Before you download a mobile pay app, always do your homework. Check in with friends and family about what apps they’re using and the experiences they’ve had thus far. Set aside time to read online reviews. You might even try searching the internet for the mobile pay app in question along with other keywords like “fraud,” “data breach,” and “reliability.”

No app will have an entirely spotless record—human error is a factor, after all. But it’s generally a good idea to pass on a mobile banking app if you’ve never heard of it before.

There’s no Wi-Fi like home Wi-Fi.

When you add credit card information to your mobile wallet, encryption methods ensure those numbers are securely stored. But things get a little murky when you do so while using an unsecured public Wi-Fi network. That’s because some hackers will lurk on those networks and launch spoofing attacks on unsuspecting users.

Spoofing is the act of setting up a fake registration system that looks just like the mobile apps you know and trust. If you enter financial information into your phone while using public Wi-Fi, there’s a chance you could be handing your account numbers directly to a cybercriminal. As such, it’s recommended you postpone making any updates to your mobile wallet until you’re in the comfort of your own secure Wi-Fi connection.

If there’s absolutely no way around it and you have to make that update from wherever you are, use a personal virtual private network (VPN) to get it done. Sounds complicated, but setting up a VPN is simple—and definitely worth the peace of mind.

Pay attention to the score—your credit score.

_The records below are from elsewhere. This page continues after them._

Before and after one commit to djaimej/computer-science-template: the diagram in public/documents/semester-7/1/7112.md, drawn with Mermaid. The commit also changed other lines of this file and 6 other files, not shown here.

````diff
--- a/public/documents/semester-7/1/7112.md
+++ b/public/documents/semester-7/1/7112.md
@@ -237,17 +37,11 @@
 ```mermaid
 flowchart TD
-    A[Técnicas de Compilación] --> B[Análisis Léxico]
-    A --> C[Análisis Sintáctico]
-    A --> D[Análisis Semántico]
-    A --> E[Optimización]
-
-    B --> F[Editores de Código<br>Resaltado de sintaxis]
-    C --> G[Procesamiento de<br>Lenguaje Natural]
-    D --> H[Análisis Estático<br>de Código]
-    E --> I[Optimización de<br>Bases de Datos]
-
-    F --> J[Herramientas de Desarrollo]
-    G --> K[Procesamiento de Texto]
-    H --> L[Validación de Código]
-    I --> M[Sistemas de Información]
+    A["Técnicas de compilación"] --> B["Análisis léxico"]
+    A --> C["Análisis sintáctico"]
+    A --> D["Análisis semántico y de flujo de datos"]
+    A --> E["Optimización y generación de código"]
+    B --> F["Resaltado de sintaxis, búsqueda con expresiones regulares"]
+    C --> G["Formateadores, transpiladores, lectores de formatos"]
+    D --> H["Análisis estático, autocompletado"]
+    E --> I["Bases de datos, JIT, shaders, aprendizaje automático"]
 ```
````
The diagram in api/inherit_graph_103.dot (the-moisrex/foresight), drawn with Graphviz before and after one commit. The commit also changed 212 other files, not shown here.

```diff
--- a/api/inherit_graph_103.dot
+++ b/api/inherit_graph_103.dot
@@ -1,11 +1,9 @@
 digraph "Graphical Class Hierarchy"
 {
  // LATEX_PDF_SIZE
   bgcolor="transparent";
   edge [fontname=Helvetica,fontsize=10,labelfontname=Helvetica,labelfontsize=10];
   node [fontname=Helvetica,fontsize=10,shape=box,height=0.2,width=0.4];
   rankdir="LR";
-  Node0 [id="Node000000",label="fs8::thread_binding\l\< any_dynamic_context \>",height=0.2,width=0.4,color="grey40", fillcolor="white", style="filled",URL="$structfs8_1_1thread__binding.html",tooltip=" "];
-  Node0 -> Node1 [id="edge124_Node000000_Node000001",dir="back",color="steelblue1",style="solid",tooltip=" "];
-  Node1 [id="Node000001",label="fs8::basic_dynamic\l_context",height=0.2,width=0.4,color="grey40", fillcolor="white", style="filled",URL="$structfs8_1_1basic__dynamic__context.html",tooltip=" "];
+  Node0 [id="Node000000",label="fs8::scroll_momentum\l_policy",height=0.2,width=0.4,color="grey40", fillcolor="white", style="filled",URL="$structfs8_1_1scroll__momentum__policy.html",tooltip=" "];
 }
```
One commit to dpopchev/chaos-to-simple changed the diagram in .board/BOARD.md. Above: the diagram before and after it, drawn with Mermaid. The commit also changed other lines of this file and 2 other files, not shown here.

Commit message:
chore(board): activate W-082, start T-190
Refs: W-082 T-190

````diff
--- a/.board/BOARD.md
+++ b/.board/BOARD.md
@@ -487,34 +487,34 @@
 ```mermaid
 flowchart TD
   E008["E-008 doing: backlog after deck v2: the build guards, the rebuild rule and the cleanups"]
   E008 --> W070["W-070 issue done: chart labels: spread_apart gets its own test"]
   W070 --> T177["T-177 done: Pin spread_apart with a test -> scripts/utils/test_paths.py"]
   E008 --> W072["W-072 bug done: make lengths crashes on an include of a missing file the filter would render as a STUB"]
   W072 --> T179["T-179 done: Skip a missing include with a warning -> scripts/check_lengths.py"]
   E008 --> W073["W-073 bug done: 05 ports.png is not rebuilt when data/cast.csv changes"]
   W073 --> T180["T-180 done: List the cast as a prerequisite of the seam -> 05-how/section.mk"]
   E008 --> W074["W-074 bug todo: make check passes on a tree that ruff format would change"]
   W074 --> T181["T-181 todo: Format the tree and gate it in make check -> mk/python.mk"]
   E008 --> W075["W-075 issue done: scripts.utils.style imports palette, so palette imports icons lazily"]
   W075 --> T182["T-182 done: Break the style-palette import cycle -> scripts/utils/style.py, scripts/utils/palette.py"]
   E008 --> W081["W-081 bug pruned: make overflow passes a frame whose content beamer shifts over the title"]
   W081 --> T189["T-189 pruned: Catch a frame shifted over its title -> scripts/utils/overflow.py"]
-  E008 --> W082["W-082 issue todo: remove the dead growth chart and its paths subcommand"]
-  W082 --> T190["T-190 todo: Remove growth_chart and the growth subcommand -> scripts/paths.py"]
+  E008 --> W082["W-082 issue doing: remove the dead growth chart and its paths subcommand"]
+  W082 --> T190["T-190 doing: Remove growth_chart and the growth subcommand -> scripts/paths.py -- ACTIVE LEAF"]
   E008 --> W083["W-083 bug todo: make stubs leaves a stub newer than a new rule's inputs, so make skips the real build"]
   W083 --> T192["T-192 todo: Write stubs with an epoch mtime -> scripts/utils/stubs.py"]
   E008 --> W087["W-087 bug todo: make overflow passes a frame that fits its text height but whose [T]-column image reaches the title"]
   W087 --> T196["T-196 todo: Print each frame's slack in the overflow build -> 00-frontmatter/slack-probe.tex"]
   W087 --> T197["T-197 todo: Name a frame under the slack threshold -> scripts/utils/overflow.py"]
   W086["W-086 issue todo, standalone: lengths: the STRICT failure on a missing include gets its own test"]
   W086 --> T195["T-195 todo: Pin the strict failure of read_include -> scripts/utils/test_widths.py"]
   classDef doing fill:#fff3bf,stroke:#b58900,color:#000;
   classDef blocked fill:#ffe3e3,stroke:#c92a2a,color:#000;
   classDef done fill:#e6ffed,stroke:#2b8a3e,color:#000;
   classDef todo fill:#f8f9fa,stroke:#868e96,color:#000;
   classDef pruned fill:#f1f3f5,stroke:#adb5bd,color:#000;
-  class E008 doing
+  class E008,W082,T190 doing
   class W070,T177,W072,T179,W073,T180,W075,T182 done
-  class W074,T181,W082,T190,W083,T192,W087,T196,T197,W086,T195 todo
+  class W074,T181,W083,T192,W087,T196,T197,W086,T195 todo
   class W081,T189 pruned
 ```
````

When it comes to how to improve security on mobile pay, you can do everything right and still fall victim to cyberthieves. That’s why it’s so important to understand and monitor your credit reports. The sooner you detect and report fraudulent activity, the faster you can intervene to protect your credit health. And while most financial services offer built-in detections that alert you to suspicious activity on your account, it’s better to work in tandem with those features in case something falls through the cracks.

Check in with your bank and credit card companies to see what they offer in terms of credit monitoring. Many provide access to your credit score whenever you want. But if not, there are plenty of apps that allow you to maintain visibility into your overall financial wellness.

The Keesler Federal Everywhere experience includes a number of features—including credit monitoring—to keep your financial information secure. Learn more about our mobile banking app and how it can help you simplify the process of managing your finances.